- [Material for this task]
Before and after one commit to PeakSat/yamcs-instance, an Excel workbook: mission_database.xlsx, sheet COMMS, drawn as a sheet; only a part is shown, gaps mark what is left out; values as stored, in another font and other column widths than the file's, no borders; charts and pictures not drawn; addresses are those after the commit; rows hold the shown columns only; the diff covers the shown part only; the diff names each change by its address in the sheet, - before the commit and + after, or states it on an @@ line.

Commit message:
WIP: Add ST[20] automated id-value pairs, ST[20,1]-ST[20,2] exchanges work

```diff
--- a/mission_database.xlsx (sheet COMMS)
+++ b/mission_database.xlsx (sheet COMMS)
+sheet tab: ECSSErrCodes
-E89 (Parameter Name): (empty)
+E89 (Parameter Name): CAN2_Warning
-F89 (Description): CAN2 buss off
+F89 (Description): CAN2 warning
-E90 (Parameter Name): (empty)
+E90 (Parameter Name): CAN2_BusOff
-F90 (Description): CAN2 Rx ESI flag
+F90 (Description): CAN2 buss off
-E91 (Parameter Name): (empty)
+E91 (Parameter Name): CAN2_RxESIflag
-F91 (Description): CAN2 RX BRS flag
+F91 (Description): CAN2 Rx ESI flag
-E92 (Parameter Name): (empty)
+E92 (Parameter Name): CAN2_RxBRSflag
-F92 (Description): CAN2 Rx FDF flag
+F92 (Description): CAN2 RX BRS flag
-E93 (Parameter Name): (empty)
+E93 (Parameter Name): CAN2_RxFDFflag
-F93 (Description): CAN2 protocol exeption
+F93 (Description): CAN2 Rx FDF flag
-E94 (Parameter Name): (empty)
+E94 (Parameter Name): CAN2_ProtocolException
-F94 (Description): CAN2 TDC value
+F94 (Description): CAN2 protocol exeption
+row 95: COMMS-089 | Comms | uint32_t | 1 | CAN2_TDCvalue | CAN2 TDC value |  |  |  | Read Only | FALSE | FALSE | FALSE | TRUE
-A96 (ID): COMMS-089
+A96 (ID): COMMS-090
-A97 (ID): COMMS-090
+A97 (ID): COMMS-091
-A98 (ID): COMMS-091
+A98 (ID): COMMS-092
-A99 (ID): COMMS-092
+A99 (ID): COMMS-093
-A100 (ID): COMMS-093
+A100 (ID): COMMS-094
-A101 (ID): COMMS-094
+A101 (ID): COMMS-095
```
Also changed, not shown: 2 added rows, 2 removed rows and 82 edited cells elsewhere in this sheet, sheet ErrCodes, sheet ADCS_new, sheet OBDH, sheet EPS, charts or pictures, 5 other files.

- [What you should do]
Write the listing out again in its entirety, exactly.

- [Response box]
Before and after one commit to PeakSat/yamcs-instance, an Excel workbook: mission_database.xlsx, sheet COMMS, drawn as a sheet; only a part is shown, gaps mark what is left out; values as stored, in another font and other column widths than the file's, no borders; charts and pictures not drawn; addresses are those after the commit; rows hold the shown columns only; the diff covers the shown part only; the diff names each change by its address in the sheet, - before the commit and + after, or states it on an @@ line.

Commit message:
WIP: Add ST[20] automated id-value pairs, ST[20,1]-ST[20,2] exchanges work

```diff
--- a/mission_database.xlsx (sheet COMMS)
+++ b/mission_database.xlsx (sheet COMMS)
+sheet tab: ECSSErrCodes
-E89 (Parameter Name): (empty)
+E89 (Parameter Name): CAN2_Warning
-F89 (Description): CAN2 buss off
+F89 (Description): CAN2 warning
-E90 (Parameter Name): (empty)
+E90 (Parameter Name): CAN2_BusOff
-F90 (Description): CAN2 Rx ESI flag
+F90 (Description): CAN2 buss off
-E91 (Parameter Name): (empty)
+E91 (Parameter Name): CAN2_RxESIflag
-F91 (Description): CAN2 RX BRS flag
+F91 (Description): CAN2 Rx ESI flag
-E92 (Parameter Name): (empty)
+E92 (Parameter Name): CAN2_RxBRSflag
-F92 (Description): CAN2 Rx FDF flag
+F92 (Description): CAN2 RX BRS flag
-E93 (Parameter Name): (empty)
+E93 (Parameter Name): CAN2_RxFDFflag
-F93 (Description): CAN2 protocol exeption
+F93 (Description): CAN2 Rx FDF flag
-E94 (Parameter Name): (empty)
+E94 (Parameter Name): CAN2_ProtocolException
-F94 (Description): CAN2 TDC value
+F94 (Description): CAN2 protocol exeption
+row 95: COMMS-089 | Comms | uint32_t | 1 | CAN2_TDCvalue | CAN2 TDC value |  |  |  | Read Only | FALSE | FALSE | FALSE | TRUE
-A96 (ID): COMMS-089
+A96 (ID): COMMS-090
-A97 (ID): COMMS-090
+A97 (ID): COMMS-091
-A98 (ID): COMMS-091
+A98 (ID): COMMS-092
-A99 (ID): COMMS-092
+A99 (ID): COMMS-093
-A100 (ID): COMMS-093
+A100 (ID): COMMS-094
-A101 (ID): COMMS-094
+A101 (ID): COMMS-095
```
Also changed, not shown: 2 added rows, 2 removed rows and 82 edited cells elsewhere in this sheet, sheet ErrCodes, sheet ADCS_new, sheet OBDH, sheet EPS, charts or pictures, 5 other files.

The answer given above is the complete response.